Dietrich Lohmann’s lensing is fluid and assured, eloquently using many eastern Berlin locations that convey the menacing atmosphere of postwar Germany. Well-cast supporting roles, many played by native Germans, help to buoy an otherwise bland film.

Popular on Variety

The Innocent

British-German

Production: A Jugendfilm (Germany) release of a Lakehart/Sievernich-Film/Defa Studios Babelsberg production in association with Film Kredit Treuhand, Filmstiftung Nordrhein-Westfalen. (Intl. sales: World Film Inc.) Produced by Norma Heyman, Chris Sievernich, Wieland Schulz-Keil. Executive producer, Ann Dubinet. Directed by John Schlesinger. Screenplay, Ian McEwan, based on his novel.

Crew: Camera (Eastmancolor), Dietrich Lohmann; editor, Richard Marden; music, Gerald Gouriet; production design, Luciana Arrighi; costume design, Ingrid Zore; sound (Dolby), Axel Arft; assistant director, David Tringham; casting, Noel Davis, Jeremy Zimmerman. Reviewed at Astra Cinema, Royal Air Force Base, Gatow, Berlin, Sept. 16, 1993. Running time: 107 min.

With: Maria - Isabella Rossellini
Bob Glass - Anthony Hopkins
Leonard Markham - Campbell Scott
Otto - Ronald Nitschke
Russell - Hart Bochner
MacNamee - James Grant
Cpt. Lofting - Jeremy Sinden
Black - Richard Durden
Lou - Corey Johnson
Piper - Richard Good
(English dialogue)

More Film

  • Leonardo Dicaprio Once Upon a Time

    Leonardo DiCaprio's Earth Alliance Commits $5 Million to Amazon Fires

    Earth Alliance, an environmental initiative backed by Leonardo DiCaprio, has committed $5 million toward the preservation of the Amazon rain forest following an alarming surge in wildfires. After launching Sunday, the organization’s emergency Amazon Forest Fund is working to support local partners and indigenous communities in their efforts to protect the sensitive habitats within the [...]

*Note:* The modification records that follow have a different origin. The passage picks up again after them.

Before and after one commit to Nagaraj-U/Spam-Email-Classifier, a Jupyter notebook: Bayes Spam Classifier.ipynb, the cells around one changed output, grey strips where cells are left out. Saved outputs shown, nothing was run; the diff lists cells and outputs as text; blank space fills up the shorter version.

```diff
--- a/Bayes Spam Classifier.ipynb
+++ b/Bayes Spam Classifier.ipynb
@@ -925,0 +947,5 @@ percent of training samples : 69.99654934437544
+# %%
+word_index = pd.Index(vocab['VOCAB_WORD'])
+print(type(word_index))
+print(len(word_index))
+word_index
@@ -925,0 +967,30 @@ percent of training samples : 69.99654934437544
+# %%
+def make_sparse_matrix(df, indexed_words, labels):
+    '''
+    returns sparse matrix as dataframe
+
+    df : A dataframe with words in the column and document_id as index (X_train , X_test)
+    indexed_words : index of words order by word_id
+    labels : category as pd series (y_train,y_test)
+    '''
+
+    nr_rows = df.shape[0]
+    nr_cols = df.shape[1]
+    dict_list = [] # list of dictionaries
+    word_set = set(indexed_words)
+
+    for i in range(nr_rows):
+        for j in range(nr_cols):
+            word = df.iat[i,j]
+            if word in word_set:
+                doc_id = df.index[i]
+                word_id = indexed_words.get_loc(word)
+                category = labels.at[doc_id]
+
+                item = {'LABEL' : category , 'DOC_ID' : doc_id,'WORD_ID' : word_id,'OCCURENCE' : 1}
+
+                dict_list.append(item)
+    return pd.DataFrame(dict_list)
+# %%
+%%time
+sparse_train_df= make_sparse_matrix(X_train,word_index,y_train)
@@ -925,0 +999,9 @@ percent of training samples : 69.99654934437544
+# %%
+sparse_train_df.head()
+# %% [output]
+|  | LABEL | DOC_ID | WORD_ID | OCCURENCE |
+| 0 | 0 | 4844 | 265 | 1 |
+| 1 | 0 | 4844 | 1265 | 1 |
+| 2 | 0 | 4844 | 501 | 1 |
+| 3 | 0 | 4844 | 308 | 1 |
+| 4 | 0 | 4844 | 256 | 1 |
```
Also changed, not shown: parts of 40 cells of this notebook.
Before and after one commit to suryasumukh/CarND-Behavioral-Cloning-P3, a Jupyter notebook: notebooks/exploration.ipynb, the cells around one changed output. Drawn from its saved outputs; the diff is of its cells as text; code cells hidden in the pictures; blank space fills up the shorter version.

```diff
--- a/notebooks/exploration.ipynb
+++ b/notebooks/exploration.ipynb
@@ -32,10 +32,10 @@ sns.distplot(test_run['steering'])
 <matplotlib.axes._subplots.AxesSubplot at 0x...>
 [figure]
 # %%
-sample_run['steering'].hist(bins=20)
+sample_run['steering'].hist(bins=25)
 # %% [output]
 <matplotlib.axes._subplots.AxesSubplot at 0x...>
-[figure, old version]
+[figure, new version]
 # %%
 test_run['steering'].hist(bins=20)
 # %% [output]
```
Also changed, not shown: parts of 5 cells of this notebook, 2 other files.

  • (from left) Luke Hobbs (Dwayne Johnson)

    Box Office: 'Hobbs & Shaw' Scores $102 Million Debut in China, Nears $600 Million Globally

    Universal’s “Hobbs & Shaw” returned to first place on the international box office charts, thanks to a massive $102 million debut in China. The “Fast & Furious” spinoff, starring Dwayne Johnson and Jason Statham, collected another $120 million overseas, boosting its foreign tally to $441 million. “Hobbs & Shaw” is nearing the $600 million mark [...]

  • Angel Has Fallen

    Box Office: 'Angel Has Fallen' Rises to No. 1 With $21 Million Debut

    “Angel Has Fallen,” the third chapter in Lionsgate and Millenium’s action franchise starring Gerard Butler, had a stronger opening weekend than expected, collecting $21.25 million during its first three days of release. Those ticket sales were enough to top domestic box office charts, bumping last weekend’s champ, Universal’s comedy “Good Boys,” to second place. Starring [...]

  • Amanda

    ‘Amanda’ Takes Home Best Int’l Film at 15th Sanfic

    SANTIAGO, Chile    French director Mikhael Hers’ “Amanda” scooped up the Best Int’l Film award Saturday (Aug. 24) at the 15th Santiago Int’l Film Fest (Sanfic), which reported a 20% audience uptick in the past two years and continues to grow its reputation as the most vibrant and prominent film festival in Latin America’s Southern [...]

  • disney d23

    Cruella, Kit Harington and Black Panther's Return: Everything We Learned at D23 Day Two

    Not to be outdone by the avalanche of series orders and casting announcements bolstering the new streaming series Disney Plus, Walt Disney Studios showed off its film wares in a marathon presentation at D23 on Saturday. The Anaheim, Calif. expo brought star power, if perhaps fewer surprises than Friday’s presentation, as fans in princess and [...]

  • Harvey Weinstein, Katie Holmes, Taylor Swift'The

    Taylor Swift Downplays Association With Harvey Weinstein

    Taylor Swift’s association with disgraced movie mogul Harvey Weinstein was among the topics the singer addressed in a revealing new interview with The Guardian. Weinstein held producer credits for the movies “One Chance” and “The Giver,” both of which featured Swift — in the former, a song, and in the latter, a supporting role. She [...]

More From Our Brands

Access exclusive content